== Extracted records ==
━━━━━━━━━━━━━━━━━━━━
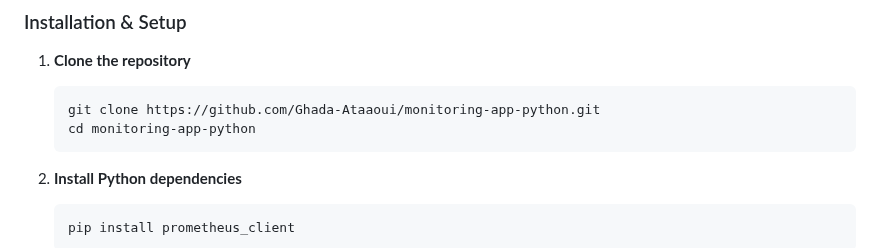
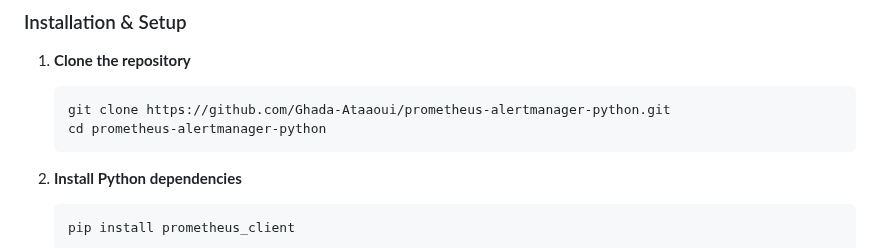
Before and after one commit to Ghada-Ataaoui/prometheus-alertmanager-python, a Markdown page: README.md, the part around the change. GitHub-like rendering.

````diff
--- a/README.md
+++ b/README.md
@@ -50,8 +50,8 @@ A complete monitoring solution demonstrating how to monitor a Python web applica
 
 1. **Clone the repository**
    ```bash
-   git clone https://github.com/Ghada-Ataaoui/monitoring-app-python.git
-   cd monitoring-app-python
+   git clone https://github.com/Ghada-Ataaoui/prometheus-alertmanager-python.git
+   cd prometheus-alertmanager-python
    ```
 
 2. **Install Python dependencies**
````
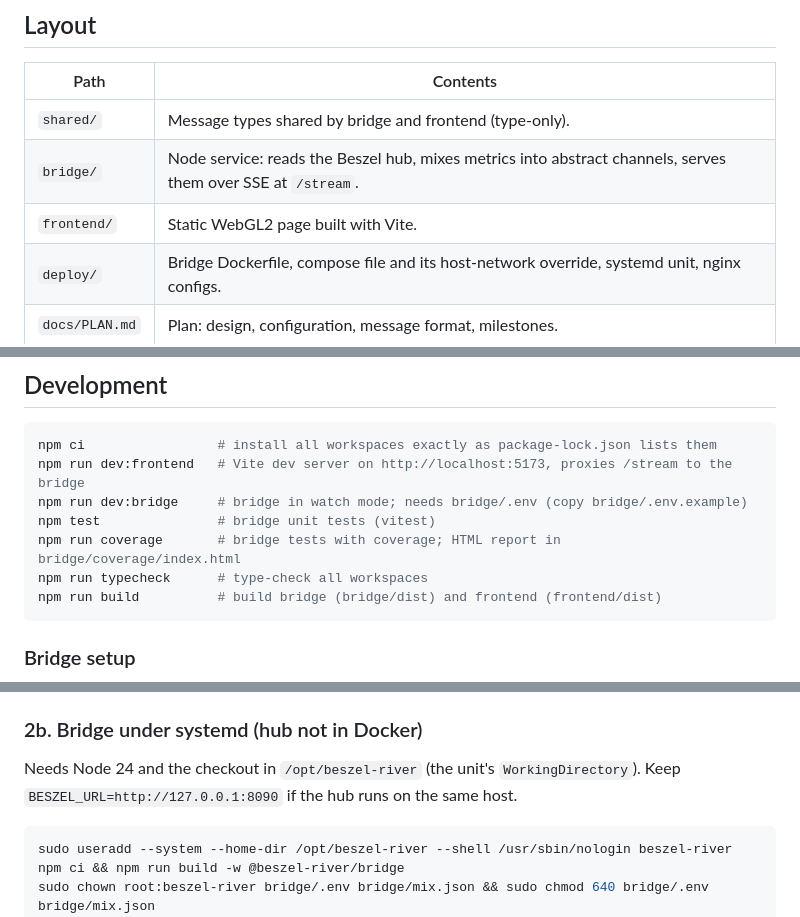
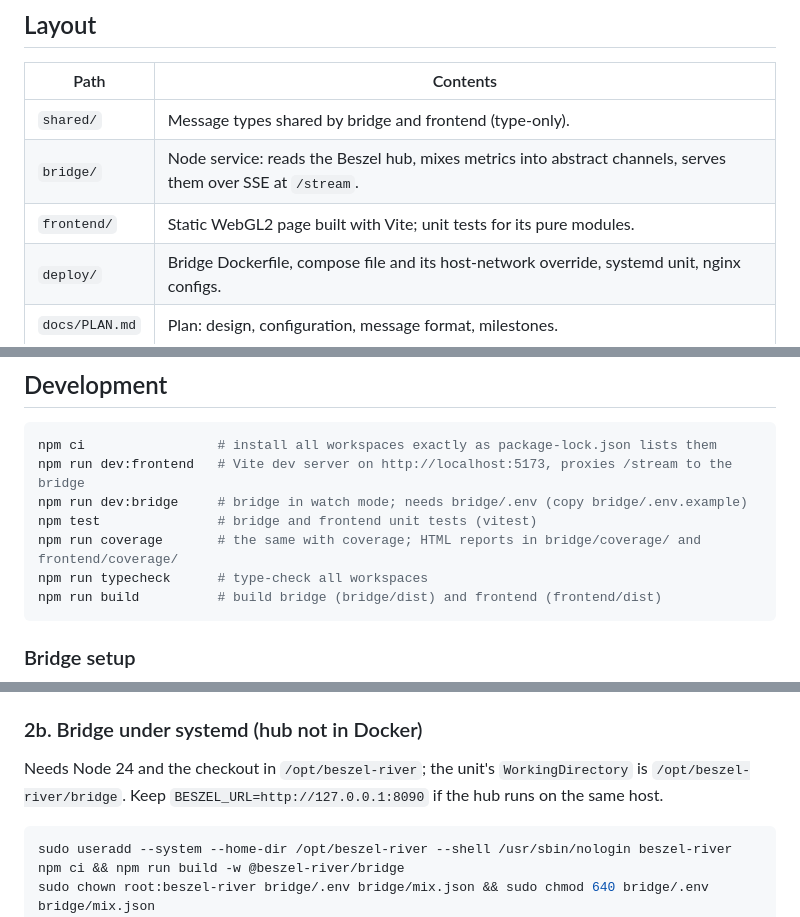
Before and after one commit to juusolatva/beszel-river, a Markdown page: README.md, 3 parts joined by grey strips. Drawn GitHub-style.

````diff
--- a/README.md
+++ b/README.md
@@ -10,7 +10,7 @@ Status: all milestones (M0–M7) done; deployed with live data, with an optional
 |---|---|
 | `shared/` | Message types shared by bridge and frontend (type-only). |
 | `bridge/` | Node service: reads the Beszel hub, mixes metrics into abstract channels, serves them over SSE at `/stream`. |
-| `frontend/` | Static WebGL2 page built with Vite. |
+| `frontend/` | Static WebGL2 page built with Vite; unit tests for its pure modules. |
 | `deploy/` | Bridge Dockerfile, compose file and its host-network override, systemd unit, nginx configs. |
 | `docs/PLAN.md` | Plan: design, configuration, message format, milestones. |
 | `.github/` | CI workflow and Dependabot config for its actions. |
@@ -27,8 +27,8 @@ Status: all milestones (M0–M7) done; deployed with live data, with an optional
 npm ci                 # install all workspaces exactly as package-lock.json lists them
 npm run dev:frontend   # Vite dev server on http://localhost:5173, proxies /stream to the bridge
 npm run dev:bridge     # bridge in watch mode; needs bridge/.env (copy bridge/.env.example)
-npm test               # bridge unit tests (vitest)
-npm run coverage       # bridge tests with coverage; HTML report in bridge/coverage/index.html
+npm test               # bridge and frontend unit tests (vitest)
+npm run coverage       # the same with coverage; HTML reports in bridge/coverage/ and frontend/coverage/
 npm run typecheck      # type-check all workspaces
 npm run build          # build bridge (bridge/dist) and frontend (frontend/dist)
 ```
@@ -103,7 +103,7 @@ The bridge then listens on the host's `127.0.0.1:8787` directly; `BESZEL_NETWORK
 
 ### 2b. Bridge under systemd (hub not in Docker)
 
-Needs Node 24 and the checkout in `/opt/beszel-river` (the unit's `WorkingDirectory`). Keep `BESZEL_URL=http://127.0.0.1:8090` if the hub runs on the same host.
+Needs Node 24 and the checkout in `/opt/beszel-river`; the unit's `WorkingDirectory` is `/opt/beszel-river/bridge`. Keep `BESZEL_URL=http://127.0.0.1:8090` if the hub runs on the same host.
 
 ```sh
 sudo useradd --system --home-dir /opt/beszel-river --shell /usr/sbin/nologin beszel-river
````
Also changed, not shown: AGENTS.md (+9 -9 lines), docs/PLAN.md (+4 -1 lines).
━━━━━━━━━━━━━━━━━━━━
Give back one number only: the count of lines in the entries that hold the string "prometheus".

== Solution for this task ==
3